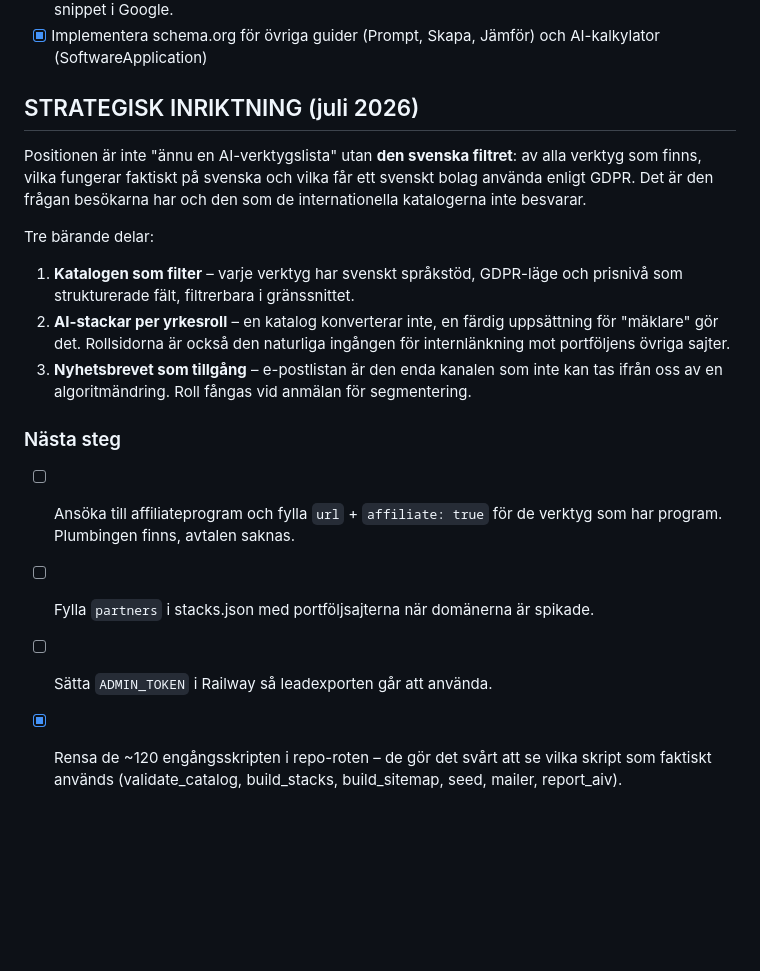
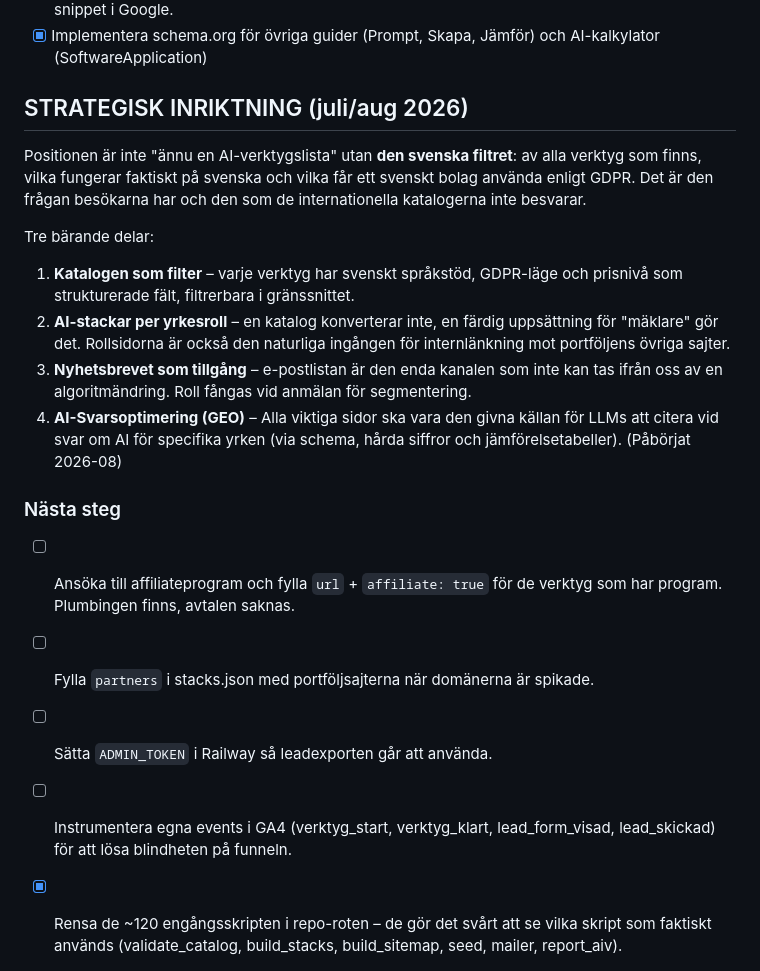
Before and after one commit to AdviseoGit/ai-verktygskistan, a Markdown page: SITE_VISION.md, the part around the change. Rendered like a GitHub page; blank space fills up the shorter version.

Commit message:
Uppdaterat SITE_VISION.md med fokus på GEO-optimering och GA4 events.

```diff
--- a/SITE_VISION.md
+++ b/SITE_VISION.md
@@ -32,7 +32,7 @@ Sveriges största och mest AKTUELLA AI-verktygskatalog och AI-nyhetskälla. När
 - [x] Implementera schema.org FAQ-markup på Lär dig AI och AI-ordlistan för att synas som utvald snippet i Google.
 - [x] Implementera schema.org för övriga guider (Prompt, Skapa, Jämför) och AI-kalkylator (SoftwareApplication)
 
-## STRATEGISK INRIKTNING (juli 2026)
+## STRATEGISK INRIKTNING (juli/aug 2026)
 Positionen är inte "ännu en AI-verktygslista" utan **den svenska filtret**: av
 alla verktyg som finns, vilka fungerar faktiskt på svenska och vilka får ett
 svenskt bolag använda enligt GDPR. Det är den frågan besökarna har och den som
@@ -46,12 +46,14 @@ Tre bärande delar:
    ingången för internlänkning mot portföljens övriga sajter.
 3. **Nyhetsbrevet som tillgång** – e-postlistan är den enda kanalen som inte kan
    tas ifrån oss av en algoritmändring. Roll fångas vid anmälan för segmentering.
+4. **AI-Svarsoptimering (GEO)** – Alla viktiga sidor ska vara den givna källan för LLMs att citera vid svar om AI för specifika yrken (via schema, hårda siffror och jämförelsetabeller). (Påbörjat 2026-08)
 
 ### Nästa steg
 - [ ] Ansöka till affiliateprogram och fylla `url` + `affiliate: true` för de
       verktyg som har program. Plumbingen finns, avtalen saknas.
 - [ ] Fylla `partners` i stacks.json med portföljsajterna när domänerna är spikade.
 - [ ] Sätta `ADMIN_TOKEN` i Railway så leadexporten går att använda.
+- [ ] Instrumentera egna events i GA4 (verktyg_start, verktyg_klart, lead_form_visad, lead_skickad) för att lösa blindheten på funneln.
 - [x] Rensa de ~120 engångsskripten i repo-roten – de gör det svårt att se
       vilka skript som faktiskt används (validate_catalog, build_stacks,
       build_sitemap, seed, mailer, report_aiv).
```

···

_PROMPT:_ Reproduce the listing above exactly, but skip the pictures.

_ANSWER FOR THE TASK:_
Before and after one commit to AdviseoGit/ai-verktygskistan, a Markdown page: SITE_VISION.md, the part around the change. Rendered like a GitHub page; blank space fills up the shorter version.

Commit message:
Uppdaterat SITE_VISION.md med fokus på GEO-optimering och GA4 events.

```diff
--- a/SITE_VISION.md
+++ b/SITE_VISION.md
@@ -32,7 +32,7 @@ Sveriges största och mest AKTUELLA AI-verktygskatalog och AI-nyhetskälla. När
 - [x] Implementera schema.org FAQ-markup på Lär dig AI och AI-ordlistan för att synas som utvald snippet i Google.
 - [x] Implementera schema.org för övriga guider (Prompt, Skapa, Jämför) och AI-kalkylator (SoftwareApplication)
 
-## STRATEGISK INRIKTNING (juli 2026)
+## STRATEGISK INRIKTNING (juli/aug 2026)
 Positionen är inte "ännu en AI-verktygslista" utan **den svenska filtret**: av
 alla verktyg som finns, vilka fungerar faktiskt på svenska och vilka får ett
 svenskt bolag använda enligt GDPR. Det är den frågan besökarna har och den som
@@ -46,12 +46,14 @@ Tre bärande delar:
    ingången för internlänkning mot portföljens övriga sajter.
 3. **Nyhetsbrevet som tillgång** – e-postlistan är den enda kanalen som inte kan
    tas ifrån oss av en algoritmändring. Roll fångas vid anmälan för segmentering.
+4. **AI-Svarsoptimering (GEO)** – Alla viktiga sidor ska vara den givna källan för LLMs att citera vid svar om AI för specifika yrken (via schema, hårda siffror och jämförelsetabeller). (Påbörjat 2026-08)
 
 ### Nästa steg
 - [ ] Ansöka till affiliateprogram och fylla `url` + `affiliate: true` för de
       verktyg som har program. Plumbingen finns, avtalen saknas.
 - [ ] Fylla `partners` i stacks.json med portföljsajterna när domänerna är spikade.
 - [ ] Sätta `ADMIN_TOKEN` i Railway så leadexporten går att använda.
+- [ ] Instrumentera egna events i GA4 (verktyg_start, verktyg_klart, lead_form_visad, lead_skickad) för att lösa blindheten på funneln.
 - [x] Rensa de ~120 engångsskripten i repo-roten – de gör det svårt att se
       vilka skript som faktiskt används (validate_catalog, build_stacks,
       build_sitemap, seed, mailer, report_aiv).
```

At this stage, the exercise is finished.